"The biggest problem now is that we have to increase access to these types of opportunities to far more students in Louisiana than we do right now," Neubrander said. "It should be that almost every high school student in Louisiana should have a chance to experience computing, computer science, robotics, digital media, you name it."

For its part, LSU has established programs like STEM Pathways, which provides introductory courses for K-12 students and teacher training sessions.

Enrollment in STEM Pathways has grown from 200 students in 2017 to 7,000 this year, and it should hit the 10,000 threshold soon, Neubrander said.

"We are doing things to increase exposure of Louisiana students to STEM," he said. "Now, that's the easy part."

The challenge for educators, Neubrander said, is balancing student opportunities with local needs.
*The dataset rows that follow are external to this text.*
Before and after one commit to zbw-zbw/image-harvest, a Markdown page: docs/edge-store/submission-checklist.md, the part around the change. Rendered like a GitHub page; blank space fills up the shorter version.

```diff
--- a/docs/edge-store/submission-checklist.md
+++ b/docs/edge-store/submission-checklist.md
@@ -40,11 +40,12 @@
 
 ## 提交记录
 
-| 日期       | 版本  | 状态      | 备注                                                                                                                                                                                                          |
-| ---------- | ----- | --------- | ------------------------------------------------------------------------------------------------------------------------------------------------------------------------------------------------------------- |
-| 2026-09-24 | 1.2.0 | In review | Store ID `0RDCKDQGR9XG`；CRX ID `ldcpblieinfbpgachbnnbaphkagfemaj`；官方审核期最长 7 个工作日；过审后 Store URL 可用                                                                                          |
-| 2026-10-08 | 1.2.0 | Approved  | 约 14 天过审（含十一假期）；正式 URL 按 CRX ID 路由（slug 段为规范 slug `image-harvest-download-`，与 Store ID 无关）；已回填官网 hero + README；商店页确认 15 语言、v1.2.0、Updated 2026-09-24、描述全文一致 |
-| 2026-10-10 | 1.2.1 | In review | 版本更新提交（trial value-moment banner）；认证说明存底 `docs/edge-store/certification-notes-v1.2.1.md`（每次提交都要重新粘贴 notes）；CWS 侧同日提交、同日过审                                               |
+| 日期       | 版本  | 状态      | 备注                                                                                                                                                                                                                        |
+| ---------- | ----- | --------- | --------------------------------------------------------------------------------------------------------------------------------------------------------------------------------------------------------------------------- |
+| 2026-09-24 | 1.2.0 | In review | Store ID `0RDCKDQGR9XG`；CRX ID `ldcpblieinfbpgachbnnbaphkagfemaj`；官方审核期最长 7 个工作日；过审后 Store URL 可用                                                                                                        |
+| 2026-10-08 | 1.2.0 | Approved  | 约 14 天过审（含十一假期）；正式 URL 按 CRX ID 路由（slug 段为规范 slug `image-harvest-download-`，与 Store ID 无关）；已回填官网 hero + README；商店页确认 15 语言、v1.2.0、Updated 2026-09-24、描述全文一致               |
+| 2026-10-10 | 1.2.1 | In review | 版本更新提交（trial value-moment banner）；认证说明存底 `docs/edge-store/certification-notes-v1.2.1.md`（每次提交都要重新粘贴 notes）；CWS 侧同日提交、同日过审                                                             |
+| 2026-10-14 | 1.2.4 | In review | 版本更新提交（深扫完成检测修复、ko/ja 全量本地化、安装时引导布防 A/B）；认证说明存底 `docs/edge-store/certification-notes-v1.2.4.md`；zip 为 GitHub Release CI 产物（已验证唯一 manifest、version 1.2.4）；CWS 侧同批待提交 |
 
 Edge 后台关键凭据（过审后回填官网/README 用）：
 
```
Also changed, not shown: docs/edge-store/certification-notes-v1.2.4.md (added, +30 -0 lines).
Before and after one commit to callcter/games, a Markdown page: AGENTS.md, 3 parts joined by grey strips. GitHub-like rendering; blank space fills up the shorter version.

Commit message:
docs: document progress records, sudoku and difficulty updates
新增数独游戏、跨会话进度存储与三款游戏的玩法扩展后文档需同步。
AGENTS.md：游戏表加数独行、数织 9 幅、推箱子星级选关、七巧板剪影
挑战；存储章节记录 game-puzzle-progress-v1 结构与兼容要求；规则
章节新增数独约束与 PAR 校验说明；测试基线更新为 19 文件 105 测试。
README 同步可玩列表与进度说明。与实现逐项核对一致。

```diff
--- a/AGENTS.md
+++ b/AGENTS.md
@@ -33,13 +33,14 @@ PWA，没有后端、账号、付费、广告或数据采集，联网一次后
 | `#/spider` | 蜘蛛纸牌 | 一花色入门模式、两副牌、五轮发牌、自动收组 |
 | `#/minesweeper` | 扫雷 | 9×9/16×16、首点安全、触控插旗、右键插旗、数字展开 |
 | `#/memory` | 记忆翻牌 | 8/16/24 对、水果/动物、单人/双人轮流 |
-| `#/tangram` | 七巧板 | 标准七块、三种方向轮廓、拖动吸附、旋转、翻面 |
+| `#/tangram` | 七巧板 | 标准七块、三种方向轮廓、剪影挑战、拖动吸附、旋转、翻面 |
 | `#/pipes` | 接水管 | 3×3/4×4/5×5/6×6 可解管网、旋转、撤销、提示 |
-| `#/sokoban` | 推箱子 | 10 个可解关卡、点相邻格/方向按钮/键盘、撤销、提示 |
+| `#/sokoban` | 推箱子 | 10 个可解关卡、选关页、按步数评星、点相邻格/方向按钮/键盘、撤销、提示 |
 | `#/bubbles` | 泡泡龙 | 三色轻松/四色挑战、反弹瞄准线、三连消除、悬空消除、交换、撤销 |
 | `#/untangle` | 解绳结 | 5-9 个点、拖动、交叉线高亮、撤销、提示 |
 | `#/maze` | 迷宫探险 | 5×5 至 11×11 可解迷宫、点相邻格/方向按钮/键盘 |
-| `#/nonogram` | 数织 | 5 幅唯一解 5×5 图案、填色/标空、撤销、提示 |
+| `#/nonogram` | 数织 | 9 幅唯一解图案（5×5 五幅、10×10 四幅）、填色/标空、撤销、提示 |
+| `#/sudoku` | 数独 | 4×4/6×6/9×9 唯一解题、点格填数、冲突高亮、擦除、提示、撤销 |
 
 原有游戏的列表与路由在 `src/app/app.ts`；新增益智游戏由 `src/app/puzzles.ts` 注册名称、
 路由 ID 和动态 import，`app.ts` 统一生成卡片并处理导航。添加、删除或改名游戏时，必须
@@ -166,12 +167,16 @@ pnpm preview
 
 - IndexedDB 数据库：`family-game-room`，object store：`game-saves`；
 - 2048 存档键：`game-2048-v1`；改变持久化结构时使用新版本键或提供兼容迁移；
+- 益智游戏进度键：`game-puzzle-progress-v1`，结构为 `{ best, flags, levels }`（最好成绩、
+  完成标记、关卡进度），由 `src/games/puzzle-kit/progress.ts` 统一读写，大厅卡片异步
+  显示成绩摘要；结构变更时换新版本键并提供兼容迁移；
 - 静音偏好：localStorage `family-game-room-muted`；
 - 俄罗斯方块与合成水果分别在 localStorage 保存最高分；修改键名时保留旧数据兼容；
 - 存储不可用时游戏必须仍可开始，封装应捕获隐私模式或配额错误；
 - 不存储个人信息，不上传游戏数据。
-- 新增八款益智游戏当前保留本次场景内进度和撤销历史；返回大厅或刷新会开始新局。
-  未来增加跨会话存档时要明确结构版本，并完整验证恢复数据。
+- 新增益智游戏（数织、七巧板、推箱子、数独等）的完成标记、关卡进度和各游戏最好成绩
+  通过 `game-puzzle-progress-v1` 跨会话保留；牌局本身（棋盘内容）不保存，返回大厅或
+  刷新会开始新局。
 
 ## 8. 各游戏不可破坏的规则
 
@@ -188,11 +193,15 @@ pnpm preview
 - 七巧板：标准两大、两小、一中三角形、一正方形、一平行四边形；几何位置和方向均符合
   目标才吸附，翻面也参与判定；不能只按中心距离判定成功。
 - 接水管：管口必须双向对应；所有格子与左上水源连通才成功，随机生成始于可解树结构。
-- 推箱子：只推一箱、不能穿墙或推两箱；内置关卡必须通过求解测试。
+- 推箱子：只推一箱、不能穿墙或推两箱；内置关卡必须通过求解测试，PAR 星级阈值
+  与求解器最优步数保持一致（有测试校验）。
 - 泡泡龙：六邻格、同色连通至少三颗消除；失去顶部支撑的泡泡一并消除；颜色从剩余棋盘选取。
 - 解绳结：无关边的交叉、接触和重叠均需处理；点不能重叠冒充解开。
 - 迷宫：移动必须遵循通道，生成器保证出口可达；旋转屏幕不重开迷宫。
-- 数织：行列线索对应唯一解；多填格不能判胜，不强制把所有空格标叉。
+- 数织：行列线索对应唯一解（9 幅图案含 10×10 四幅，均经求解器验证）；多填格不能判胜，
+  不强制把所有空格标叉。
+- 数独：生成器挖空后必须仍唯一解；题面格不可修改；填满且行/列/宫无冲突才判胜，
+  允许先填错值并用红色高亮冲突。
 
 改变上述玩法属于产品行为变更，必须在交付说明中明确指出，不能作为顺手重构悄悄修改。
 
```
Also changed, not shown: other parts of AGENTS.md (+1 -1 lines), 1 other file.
Should schools push students toward in-state jobs, or should they provide a strong enough education to maximize students' opportunities after graduation?

"The only way to balance is you have to look at the workforce needs in Louisiana, and that's what we try to do," Neubrander said.

LSU and Southern also use Handshake, a national platform that connects college students to local internship and entry-level positions. The point of Handshake is to draw students away from their campus bubble, Fitzgerald said.

"Campus life is so strong that kids don't tend to get off campus as much," Fitzgerald said. "What we've heard anecdotally from some of the intern programs they've had before is college students didn't realize the amenities that were necessarily available, and there's just a perception that there's not a lot to do in Baton Rouge."

For its part, Rural Sourcing said it has met with students at LSU and Southern to build its local pipeline. The company hired nine local graduates for its junior associate developer program and has six more waiting in the wings for next year's program, said Stenzel, the Rural Sourcing executive.

"Our hope is that there's a fit for both them and us and we're able to retain them to go on and to work on client projects," she said.

©2022 The Advocate, Baton Rouge, La. Distributed by Tribune Content Agency, LLC.